§ **TO DO**
Copy every line of the records below that holds the word "valueContrast".

========

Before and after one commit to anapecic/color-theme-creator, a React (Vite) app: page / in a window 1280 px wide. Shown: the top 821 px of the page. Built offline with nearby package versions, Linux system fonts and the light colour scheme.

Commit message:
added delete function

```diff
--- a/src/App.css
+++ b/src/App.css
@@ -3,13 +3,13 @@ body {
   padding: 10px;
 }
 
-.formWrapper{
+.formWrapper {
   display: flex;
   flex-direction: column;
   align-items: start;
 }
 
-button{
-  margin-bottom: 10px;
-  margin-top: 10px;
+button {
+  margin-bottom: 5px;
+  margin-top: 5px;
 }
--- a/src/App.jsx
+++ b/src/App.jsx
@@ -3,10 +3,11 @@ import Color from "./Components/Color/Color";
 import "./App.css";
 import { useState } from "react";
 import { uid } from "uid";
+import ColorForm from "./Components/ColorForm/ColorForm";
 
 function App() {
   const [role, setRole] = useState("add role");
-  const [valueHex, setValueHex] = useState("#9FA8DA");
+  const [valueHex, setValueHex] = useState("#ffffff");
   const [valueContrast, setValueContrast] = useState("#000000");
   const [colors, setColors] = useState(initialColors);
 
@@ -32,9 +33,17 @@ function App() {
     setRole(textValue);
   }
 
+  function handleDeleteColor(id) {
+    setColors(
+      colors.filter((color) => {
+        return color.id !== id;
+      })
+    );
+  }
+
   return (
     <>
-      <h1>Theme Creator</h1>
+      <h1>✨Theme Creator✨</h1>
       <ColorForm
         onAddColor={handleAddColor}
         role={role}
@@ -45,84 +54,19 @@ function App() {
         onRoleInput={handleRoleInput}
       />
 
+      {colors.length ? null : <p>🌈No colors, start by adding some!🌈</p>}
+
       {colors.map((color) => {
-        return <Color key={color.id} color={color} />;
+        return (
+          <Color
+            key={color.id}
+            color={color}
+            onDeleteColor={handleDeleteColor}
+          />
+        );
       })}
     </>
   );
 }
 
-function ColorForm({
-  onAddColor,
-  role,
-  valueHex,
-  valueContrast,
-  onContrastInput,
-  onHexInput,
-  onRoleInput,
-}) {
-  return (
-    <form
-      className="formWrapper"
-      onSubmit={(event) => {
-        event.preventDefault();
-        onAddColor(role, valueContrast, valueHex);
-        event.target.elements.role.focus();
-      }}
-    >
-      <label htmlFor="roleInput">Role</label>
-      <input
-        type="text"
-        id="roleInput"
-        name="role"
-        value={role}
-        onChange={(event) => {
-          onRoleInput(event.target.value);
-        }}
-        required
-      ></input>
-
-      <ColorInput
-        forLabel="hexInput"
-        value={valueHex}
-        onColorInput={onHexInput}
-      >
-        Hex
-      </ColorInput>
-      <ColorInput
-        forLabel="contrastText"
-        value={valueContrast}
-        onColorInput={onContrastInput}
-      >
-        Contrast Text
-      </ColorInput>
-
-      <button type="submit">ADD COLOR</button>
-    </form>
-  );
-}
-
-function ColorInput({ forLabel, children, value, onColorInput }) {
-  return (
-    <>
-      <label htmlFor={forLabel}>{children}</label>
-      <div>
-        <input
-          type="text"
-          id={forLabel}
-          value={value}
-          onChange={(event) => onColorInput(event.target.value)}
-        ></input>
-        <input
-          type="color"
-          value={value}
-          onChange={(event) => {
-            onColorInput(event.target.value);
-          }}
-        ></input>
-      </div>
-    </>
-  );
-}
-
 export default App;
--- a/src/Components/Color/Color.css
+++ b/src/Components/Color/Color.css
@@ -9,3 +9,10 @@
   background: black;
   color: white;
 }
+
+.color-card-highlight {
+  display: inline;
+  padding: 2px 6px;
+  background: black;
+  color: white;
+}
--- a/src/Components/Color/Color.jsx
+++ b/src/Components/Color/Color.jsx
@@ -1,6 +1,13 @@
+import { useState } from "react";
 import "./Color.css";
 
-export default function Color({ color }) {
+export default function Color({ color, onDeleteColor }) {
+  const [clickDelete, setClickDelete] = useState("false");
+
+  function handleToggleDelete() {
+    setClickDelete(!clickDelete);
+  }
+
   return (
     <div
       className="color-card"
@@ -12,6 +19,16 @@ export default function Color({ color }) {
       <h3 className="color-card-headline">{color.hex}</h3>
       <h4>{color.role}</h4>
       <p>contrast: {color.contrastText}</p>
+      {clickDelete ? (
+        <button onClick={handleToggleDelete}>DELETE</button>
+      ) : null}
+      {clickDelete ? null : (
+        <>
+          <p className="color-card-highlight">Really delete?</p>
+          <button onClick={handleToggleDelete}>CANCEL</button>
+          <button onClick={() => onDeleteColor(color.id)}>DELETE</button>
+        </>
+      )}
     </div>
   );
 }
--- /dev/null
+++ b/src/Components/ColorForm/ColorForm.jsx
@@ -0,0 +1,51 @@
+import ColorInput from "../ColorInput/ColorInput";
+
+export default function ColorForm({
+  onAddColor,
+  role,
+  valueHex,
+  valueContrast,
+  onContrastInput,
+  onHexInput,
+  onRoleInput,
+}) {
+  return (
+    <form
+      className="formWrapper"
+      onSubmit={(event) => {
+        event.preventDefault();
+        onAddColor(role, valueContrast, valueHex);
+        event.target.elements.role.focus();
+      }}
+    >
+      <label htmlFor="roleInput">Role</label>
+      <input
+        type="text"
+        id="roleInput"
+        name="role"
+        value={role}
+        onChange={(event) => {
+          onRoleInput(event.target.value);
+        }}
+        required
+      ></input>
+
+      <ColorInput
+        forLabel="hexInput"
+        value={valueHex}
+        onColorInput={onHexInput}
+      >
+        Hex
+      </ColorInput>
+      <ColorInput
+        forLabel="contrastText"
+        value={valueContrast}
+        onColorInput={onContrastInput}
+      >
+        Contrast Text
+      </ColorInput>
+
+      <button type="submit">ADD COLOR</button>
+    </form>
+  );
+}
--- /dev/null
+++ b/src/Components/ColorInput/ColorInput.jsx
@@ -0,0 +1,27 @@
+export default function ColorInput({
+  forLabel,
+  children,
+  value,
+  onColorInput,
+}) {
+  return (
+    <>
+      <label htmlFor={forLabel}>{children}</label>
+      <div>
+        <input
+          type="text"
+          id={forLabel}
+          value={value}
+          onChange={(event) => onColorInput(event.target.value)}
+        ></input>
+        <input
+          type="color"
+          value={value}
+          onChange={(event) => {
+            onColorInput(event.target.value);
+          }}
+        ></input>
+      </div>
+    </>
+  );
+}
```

========

§ **ANSWER SECTION**
   const [valueContrast, setValueContrast] = useState("#000000");
-  valueContrast,
-        onAddColor(role, valueContrast, valueHex);
-        value={valueContrast}
+  valueContrast,
+        onAddColor(role, valueContrast, valueHex);
+        value={valueContrast}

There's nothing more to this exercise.